Some uncharitable people have described the Volkswagen Jetta as a Golf with a boot.
Perhaps this description has been one of the reasons why the Jetta – and the Bora before it – has such a low profile in the UK, particularly as we seem to prefer hatchbacks in mainstream cars.
In fact the small compact saloon sector has been dwindling for the last few years. For example, you can no longer buy a four-door version of the Ford Focus, Mazda3 or Renault Megane in the UK.
So the latest version of the Jetta arrives with fewer rivals in the mainstream sector, leaving top-end versions snapping at the heels of cars wearing premium badges.
How can this car, so frequently derided as a mere Golf derivative, compete with cars like the 3 Series and A4?
Well for drivers currently in the 3 Series and A4, they probably won’t be interested in the Jetta.
They are making their way up the corporate ladder and in that image-conscious sector of the market wouldn’t expect to see a switch to a car with a mainstream badge as signalling their next rung upwards.
Maybe the latest Passat is a more realistic alternative for drivers in a 318d or A4 2.0 TDI.
However, there are numerous reasons why the Jetta should stand out from typical mainstream fleet hatchbacks.
According to Volkswagen, every visible external and internal panel in the Jetta is new.
It is larger than the previous version of the Jetta – 90mm longer and 23mm taller – with a longer wheelbase and more space for rear passengers.
There is much of the Passat in the design of the chrome-rimmed instruments and the general upmarket interior feel.
Given the uniformity of some of the styling elements of today’s Volkswagens, from outside it would be easy to mistake the Jetta for a new Passat from a distance.
The Jetta shares its engines with the Passat (as well as the Golf), and our 140bhp 2.0 TDI test car combines ample performance with parsimonious fuel consumption.
CO2 emissions of 126g/km and economy nudging 60mpg on the combined cycle are pretty impressive.

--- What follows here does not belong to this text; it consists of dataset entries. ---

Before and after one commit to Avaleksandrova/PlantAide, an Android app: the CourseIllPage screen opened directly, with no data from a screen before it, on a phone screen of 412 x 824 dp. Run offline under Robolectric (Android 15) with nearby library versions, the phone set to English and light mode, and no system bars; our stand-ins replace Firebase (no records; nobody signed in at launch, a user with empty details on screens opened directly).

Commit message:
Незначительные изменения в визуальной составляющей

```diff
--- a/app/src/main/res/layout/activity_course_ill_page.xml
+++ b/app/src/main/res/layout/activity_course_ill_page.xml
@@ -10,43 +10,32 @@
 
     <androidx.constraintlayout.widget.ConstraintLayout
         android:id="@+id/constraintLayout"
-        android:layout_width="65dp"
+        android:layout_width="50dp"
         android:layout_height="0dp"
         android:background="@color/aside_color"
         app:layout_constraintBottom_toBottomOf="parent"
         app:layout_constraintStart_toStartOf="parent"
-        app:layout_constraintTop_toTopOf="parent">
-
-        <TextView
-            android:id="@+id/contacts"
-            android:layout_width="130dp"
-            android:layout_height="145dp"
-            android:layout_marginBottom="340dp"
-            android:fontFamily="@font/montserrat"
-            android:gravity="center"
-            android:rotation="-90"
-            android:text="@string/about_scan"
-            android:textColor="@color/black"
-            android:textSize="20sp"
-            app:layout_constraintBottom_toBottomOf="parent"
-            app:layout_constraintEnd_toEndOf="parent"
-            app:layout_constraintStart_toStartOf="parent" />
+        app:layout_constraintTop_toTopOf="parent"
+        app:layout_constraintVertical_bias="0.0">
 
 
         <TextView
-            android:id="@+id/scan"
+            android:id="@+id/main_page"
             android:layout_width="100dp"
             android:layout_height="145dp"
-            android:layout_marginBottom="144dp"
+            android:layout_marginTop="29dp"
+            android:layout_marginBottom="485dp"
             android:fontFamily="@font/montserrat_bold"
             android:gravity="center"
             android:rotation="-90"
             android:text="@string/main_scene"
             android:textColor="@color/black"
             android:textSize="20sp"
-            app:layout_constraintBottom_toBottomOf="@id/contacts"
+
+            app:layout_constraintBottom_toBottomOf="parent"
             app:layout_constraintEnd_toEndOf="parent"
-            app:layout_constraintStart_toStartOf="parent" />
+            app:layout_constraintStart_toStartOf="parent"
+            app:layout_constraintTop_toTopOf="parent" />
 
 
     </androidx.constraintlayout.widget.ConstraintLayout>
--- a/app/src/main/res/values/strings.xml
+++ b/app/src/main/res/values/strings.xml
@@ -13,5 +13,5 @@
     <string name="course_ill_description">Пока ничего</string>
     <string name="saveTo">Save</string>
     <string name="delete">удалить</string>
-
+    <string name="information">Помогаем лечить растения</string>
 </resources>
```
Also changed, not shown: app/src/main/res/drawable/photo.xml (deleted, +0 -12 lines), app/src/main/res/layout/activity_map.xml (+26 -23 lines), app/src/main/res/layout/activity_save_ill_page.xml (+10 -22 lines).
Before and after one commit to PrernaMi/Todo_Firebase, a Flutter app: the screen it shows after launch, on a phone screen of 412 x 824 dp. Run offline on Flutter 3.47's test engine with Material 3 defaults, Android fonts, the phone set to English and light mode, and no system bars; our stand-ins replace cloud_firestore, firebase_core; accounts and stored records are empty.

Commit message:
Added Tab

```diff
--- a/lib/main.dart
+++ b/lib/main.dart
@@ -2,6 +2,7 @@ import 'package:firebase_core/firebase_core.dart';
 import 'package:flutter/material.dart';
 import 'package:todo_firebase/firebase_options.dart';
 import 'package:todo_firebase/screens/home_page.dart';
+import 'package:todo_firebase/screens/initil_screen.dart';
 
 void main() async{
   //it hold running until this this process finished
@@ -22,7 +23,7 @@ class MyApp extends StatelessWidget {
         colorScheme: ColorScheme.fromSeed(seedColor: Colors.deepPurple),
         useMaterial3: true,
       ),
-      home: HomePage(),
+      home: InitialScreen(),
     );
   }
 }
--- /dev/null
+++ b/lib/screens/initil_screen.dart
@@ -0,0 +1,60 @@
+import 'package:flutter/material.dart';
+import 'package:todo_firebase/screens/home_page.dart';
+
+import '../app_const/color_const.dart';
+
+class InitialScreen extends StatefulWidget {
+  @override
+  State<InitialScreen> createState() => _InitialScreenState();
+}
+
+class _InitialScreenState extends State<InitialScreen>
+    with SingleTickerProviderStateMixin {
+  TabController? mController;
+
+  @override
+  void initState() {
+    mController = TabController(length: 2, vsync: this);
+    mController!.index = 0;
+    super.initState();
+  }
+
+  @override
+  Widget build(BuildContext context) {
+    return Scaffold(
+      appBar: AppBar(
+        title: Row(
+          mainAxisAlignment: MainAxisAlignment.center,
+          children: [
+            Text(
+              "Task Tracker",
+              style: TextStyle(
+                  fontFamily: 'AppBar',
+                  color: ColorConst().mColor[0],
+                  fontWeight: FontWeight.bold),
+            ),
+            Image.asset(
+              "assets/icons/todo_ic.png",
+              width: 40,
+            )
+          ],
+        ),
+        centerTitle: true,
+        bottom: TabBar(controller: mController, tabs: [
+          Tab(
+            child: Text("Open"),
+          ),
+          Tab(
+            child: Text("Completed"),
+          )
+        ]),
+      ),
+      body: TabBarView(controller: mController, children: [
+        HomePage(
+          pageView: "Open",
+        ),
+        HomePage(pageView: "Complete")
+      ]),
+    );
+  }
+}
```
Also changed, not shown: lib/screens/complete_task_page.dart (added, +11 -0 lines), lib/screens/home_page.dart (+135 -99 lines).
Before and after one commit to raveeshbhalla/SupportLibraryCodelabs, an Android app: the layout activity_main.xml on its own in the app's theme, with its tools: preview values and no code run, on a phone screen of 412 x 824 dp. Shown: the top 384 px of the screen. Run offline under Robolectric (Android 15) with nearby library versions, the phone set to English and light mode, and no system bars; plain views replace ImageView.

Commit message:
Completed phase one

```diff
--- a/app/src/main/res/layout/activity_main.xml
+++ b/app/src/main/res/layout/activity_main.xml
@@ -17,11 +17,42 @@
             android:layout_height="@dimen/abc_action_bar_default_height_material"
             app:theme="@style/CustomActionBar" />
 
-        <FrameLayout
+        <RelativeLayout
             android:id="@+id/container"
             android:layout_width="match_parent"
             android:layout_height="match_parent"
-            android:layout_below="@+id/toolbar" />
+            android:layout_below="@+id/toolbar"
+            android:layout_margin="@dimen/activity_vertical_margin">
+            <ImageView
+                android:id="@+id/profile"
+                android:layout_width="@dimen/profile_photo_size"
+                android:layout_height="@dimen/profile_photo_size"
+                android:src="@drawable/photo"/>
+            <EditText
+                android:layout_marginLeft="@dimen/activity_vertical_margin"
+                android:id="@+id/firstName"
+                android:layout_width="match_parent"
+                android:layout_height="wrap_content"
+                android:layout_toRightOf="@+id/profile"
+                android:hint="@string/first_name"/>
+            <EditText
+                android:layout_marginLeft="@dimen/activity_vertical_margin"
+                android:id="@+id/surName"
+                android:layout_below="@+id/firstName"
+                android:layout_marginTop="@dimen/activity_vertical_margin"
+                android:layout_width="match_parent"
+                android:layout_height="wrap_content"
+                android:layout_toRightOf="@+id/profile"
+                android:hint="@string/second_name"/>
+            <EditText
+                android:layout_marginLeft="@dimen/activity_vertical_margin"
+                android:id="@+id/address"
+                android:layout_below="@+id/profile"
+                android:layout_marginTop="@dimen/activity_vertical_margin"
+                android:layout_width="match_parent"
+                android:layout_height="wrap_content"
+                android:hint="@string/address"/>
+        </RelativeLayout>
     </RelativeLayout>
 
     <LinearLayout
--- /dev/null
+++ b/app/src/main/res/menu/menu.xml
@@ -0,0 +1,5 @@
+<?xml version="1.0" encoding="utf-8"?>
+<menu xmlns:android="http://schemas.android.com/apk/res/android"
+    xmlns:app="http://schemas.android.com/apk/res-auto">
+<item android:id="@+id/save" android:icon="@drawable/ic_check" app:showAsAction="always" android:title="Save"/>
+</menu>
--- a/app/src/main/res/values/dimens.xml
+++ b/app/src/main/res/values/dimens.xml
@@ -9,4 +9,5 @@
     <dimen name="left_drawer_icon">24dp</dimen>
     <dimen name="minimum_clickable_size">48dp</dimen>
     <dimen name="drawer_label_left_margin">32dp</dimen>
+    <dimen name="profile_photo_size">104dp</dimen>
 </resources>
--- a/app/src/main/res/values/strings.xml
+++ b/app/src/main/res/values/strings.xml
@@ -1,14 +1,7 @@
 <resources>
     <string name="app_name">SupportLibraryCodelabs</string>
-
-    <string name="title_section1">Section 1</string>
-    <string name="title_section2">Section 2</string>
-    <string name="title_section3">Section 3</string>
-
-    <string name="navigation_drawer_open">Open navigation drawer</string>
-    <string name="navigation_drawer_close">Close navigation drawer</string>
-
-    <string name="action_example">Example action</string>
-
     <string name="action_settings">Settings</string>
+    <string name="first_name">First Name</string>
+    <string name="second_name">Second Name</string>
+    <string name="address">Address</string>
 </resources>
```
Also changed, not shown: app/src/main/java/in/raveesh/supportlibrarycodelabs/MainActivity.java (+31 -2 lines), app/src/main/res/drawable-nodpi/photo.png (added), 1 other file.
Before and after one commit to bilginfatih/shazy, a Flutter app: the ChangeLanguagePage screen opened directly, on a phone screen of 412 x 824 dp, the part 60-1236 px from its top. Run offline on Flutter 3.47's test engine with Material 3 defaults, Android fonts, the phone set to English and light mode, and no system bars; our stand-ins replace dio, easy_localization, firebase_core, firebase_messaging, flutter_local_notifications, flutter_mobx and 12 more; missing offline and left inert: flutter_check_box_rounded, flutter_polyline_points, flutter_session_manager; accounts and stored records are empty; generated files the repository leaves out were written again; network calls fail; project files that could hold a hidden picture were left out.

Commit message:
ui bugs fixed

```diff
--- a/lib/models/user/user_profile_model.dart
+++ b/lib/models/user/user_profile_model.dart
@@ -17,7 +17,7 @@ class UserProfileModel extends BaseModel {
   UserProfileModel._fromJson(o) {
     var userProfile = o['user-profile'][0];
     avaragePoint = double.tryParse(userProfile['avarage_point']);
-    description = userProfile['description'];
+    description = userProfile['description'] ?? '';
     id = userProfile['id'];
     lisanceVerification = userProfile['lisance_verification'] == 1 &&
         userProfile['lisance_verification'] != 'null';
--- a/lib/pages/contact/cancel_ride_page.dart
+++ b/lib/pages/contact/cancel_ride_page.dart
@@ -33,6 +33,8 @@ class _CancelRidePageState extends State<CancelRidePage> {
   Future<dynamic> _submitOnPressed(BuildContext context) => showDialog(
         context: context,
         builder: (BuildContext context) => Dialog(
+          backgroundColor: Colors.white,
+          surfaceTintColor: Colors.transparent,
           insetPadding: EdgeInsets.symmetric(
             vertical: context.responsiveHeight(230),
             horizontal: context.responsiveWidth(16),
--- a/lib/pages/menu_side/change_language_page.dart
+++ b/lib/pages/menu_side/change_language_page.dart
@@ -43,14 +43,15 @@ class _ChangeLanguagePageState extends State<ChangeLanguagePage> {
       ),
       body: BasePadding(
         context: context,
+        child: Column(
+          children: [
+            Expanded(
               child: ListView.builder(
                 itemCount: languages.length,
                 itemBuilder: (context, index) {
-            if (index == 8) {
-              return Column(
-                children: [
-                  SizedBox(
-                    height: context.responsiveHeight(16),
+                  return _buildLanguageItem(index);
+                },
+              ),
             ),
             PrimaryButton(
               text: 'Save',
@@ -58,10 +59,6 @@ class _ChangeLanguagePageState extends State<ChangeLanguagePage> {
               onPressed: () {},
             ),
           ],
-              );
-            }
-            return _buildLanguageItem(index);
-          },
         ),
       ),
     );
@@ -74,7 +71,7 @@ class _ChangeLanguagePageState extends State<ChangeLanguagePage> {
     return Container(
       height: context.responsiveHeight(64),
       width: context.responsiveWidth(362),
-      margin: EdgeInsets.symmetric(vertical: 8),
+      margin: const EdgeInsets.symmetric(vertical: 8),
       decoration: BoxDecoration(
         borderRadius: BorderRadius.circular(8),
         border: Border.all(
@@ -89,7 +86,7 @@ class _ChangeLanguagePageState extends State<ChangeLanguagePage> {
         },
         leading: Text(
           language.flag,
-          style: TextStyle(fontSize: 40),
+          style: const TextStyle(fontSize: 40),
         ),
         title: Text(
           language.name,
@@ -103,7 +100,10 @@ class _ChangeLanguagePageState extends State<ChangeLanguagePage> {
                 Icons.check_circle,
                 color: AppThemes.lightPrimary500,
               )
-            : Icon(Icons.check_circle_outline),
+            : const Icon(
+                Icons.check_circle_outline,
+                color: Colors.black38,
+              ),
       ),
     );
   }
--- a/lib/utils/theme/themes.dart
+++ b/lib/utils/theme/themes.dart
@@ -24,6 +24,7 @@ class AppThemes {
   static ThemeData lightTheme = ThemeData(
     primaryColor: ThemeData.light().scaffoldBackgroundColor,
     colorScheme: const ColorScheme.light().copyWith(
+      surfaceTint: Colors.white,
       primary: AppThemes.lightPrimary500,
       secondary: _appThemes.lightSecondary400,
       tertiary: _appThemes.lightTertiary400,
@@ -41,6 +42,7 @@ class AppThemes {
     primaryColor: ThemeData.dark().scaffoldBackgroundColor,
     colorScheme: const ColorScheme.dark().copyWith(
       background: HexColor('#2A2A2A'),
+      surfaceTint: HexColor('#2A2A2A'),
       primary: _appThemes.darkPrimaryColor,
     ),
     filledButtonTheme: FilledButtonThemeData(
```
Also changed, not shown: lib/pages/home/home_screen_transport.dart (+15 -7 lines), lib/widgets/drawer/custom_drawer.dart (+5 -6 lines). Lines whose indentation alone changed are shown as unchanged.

Refinement is also exceptional and its sophisticated chassis makes every mile spent behind the wheel is enjoyable.
Think more downsized Passat than Golf-with-a-boot, and you’ll get a better idea of how this unsung hero of the Volkswagen range performs.
- Chevrolet Cruze 2.0 VCTi LT
- Seat Exeo 2.0 TDI SE Tech
- Volvo S40 2.0 D3 ES
The Jetta appears highly competitive in SE specification, particularly in relation to the Volvo. The Seat is better equipped, while the Cruze looks inexpensive.
1 Cruze £17,145
2 Jetta £19,950
3 S40 £21,440
4 Exeo £21,640
Tax and CO2
The Jetta has a clear lead here, which shouldn’t be surprising as it’s the newest car. The Cruze is the most powerful in this group and it seems to penalise its CO2 performance.
1 Jetta 126g/km/18%
2 S40 134g/km/20%
3 Exeo 136g/km/21%
4 Cruze 147g/km/23%
Although we know the official combined fuel consumption is often difficult to replicate in real life, the 8mpg difference between the Jetta and Cruze could mean an extra £2,500 over 80,000 miles.
1 Jetta 10.96ppm/£8,767
2 S40 11.65ppm/£9,321
3 Exeo 12.11ppm/£9,688
4 Cruze 12.81ppm/£10,245
The Jetta emerges a clear winner, even up against the Cruze, which has a significant P11D price advantage. While the Seat is better equipped, it is some distance from the Jetta.
1 Jetta 31.95ppm/£25,960
2 Cruze 34.28ppm/£27,474
3 Exeo 36.29ppm/£29,032
4 S40 37.02ppm/£29,616
Jetta’s strong performance continues in contract hire rates, although Cruze is cheaper.
Lowest contract hire rates from www.comparecontracthire.com.
1 Cruze £279 (TCH Leasing)
2 Jetta £314 (FleetLine)
3 S40 £344 (FleetLine)
4 Exeo £345 (Arval)
The Jetta scores an easy win in costs against some desirable com-petition.
The Volvo looks expensive by comparison, and while the Exeo is also out of touch, the model selected for comparison is well equipped and popular among fleets.
The Cruze stacks up well, but needs a more frugal engine option.
Winner: Volkswagen Jetta.